how fixing particle colliders’ discarded data problem could bring us a better internet
One of the biggest stories in particle physics for the last few years has been the fear that we don’t know how to go past the Standard Model as the Large Hadron Collider simply confirmed our existing theories without discovering anything new. But physicist Ethan Siegel had an even more worrisome concern. It may be entirely possible that the LHC discovered something new but we either never recorded the data for the relevant collisions or discarded it for a number of good reasons. In short, the LHC generates more data than our computers can handle and we either can’t catch it fast enough to record events in full detail, or lack the storage and capacity to handle and process it.
As we discussed previously on the World of Weird Things podcast, this is a big deal because we use the lessons learned from particle colliders and the digital infrastructure that supports their work have a lot of practical applications like the internet and treating cancer. This means we owe the only possible glimpse at new physics to a few anomalous detections of odd particles emanating from the arctic ice rather than a massive device we built entirely for this purpose, and while we can still use existing colliders for interesting experiments, their impact on our basic understanding of matter is likely to be rather minimal.
Our only ways forward in the quest to find new physics seem to be serendipity and a massive upgrade to computers as we know them. Unfortunately, we can’t simply cram more data into existing hard drives because the technology to encode data on an atomic level is simply too cumbersome to use in high speed computing environments, and quantum computers won’t help either because they’re only suitable for a certain class of problems, a class of problems which falls outside of simply recording collision data.
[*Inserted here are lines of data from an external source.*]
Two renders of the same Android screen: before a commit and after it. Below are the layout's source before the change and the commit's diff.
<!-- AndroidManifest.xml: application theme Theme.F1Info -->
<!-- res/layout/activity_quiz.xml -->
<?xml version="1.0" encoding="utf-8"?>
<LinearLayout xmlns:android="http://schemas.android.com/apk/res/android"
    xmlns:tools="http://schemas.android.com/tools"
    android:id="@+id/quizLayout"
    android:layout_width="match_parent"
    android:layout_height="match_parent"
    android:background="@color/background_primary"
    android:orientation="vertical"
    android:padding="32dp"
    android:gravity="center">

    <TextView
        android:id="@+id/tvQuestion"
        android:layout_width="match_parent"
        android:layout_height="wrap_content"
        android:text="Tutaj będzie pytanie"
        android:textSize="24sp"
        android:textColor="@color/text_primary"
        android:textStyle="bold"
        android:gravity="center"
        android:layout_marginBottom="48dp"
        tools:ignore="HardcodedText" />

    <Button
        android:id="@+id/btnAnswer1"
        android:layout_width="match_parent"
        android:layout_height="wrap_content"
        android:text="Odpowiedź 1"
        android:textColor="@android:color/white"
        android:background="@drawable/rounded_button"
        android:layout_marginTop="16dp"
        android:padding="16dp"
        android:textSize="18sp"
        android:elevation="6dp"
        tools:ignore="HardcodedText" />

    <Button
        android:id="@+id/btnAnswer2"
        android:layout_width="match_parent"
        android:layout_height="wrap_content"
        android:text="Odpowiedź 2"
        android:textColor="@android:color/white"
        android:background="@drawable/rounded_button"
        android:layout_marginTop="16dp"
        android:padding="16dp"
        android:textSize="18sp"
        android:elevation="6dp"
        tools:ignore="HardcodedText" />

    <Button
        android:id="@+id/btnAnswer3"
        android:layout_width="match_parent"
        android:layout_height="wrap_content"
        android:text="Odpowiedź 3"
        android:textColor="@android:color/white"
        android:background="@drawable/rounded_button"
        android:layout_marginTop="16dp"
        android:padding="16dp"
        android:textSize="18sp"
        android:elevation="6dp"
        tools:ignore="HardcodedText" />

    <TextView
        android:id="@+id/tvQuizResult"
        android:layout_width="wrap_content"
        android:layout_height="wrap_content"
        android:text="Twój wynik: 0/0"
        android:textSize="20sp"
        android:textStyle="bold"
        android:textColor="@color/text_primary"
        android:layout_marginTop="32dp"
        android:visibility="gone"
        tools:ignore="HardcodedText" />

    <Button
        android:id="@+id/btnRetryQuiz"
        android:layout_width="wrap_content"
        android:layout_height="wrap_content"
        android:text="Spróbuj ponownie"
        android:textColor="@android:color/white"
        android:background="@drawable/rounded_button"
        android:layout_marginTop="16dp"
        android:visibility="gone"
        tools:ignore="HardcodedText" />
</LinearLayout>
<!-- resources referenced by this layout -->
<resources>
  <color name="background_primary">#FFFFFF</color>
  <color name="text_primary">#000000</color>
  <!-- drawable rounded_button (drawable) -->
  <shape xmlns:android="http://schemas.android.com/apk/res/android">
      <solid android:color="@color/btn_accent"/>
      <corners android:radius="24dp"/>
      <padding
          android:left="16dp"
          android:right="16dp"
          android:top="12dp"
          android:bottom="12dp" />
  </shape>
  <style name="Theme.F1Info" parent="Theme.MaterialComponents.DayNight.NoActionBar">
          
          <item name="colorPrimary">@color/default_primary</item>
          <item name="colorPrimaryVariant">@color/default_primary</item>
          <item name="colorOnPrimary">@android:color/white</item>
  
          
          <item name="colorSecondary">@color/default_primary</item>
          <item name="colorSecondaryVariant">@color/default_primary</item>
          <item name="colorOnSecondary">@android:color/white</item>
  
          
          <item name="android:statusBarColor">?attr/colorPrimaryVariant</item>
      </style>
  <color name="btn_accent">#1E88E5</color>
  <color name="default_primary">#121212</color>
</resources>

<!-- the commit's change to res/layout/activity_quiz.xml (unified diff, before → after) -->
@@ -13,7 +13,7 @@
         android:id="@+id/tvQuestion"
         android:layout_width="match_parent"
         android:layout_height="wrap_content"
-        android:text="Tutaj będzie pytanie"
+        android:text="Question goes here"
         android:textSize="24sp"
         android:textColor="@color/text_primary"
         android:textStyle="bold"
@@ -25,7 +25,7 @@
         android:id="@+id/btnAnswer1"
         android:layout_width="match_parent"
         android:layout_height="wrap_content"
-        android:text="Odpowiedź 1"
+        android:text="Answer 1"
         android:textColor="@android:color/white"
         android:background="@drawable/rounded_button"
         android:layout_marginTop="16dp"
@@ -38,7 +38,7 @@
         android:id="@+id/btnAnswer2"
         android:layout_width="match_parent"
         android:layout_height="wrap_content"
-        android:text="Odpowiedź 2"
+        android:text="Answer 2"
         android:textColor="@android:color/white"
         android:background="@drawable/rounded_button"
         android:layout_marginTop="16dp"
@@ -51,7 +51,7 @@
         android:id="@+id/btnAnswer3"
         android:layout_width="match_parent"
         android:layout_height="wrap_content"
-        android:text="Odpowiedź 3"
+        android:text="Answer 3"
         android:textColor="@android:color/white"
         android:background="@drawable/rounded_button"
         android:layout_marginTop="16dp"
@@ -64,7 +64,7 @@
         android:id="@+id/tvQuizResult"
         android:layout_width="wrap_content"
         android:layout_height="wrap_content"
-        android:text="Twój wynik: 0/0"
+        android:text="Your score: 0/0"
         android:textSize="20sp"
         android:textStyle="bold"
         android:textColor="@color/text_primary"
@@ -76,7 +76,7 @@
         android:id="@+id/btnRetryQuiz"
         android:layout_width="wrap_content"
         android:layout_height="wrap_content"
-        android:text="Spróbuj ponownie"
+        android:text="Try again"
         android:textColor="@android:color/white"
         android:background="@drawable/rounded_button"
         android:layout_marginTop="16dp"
What we need is a revolution in throughput, the ability to make sure we can transmit data quickly enough to record all the collisions in real time, or at least hold the data in a buffer so it can be written to a solid state drive in due time.
Hold on though, you might say, why would we want to invest so much time and effort into trying to figure out if this sort of technology is even possible, much less implement it? Well, as is often the case with particle colliders, the work they do tends to make its way to us. In this case, the extreme high throughput devices would be invaluable in data centers that form the backbones of cloud services and heavy duty routers, making for a faster, more fault tolerant, and therefore more reliable, internet. Scientists would get more data to figure out how the universe come to be the way it is now, and we’d get better e-commerce and more robust cloud storage, a win-win for everyone involved.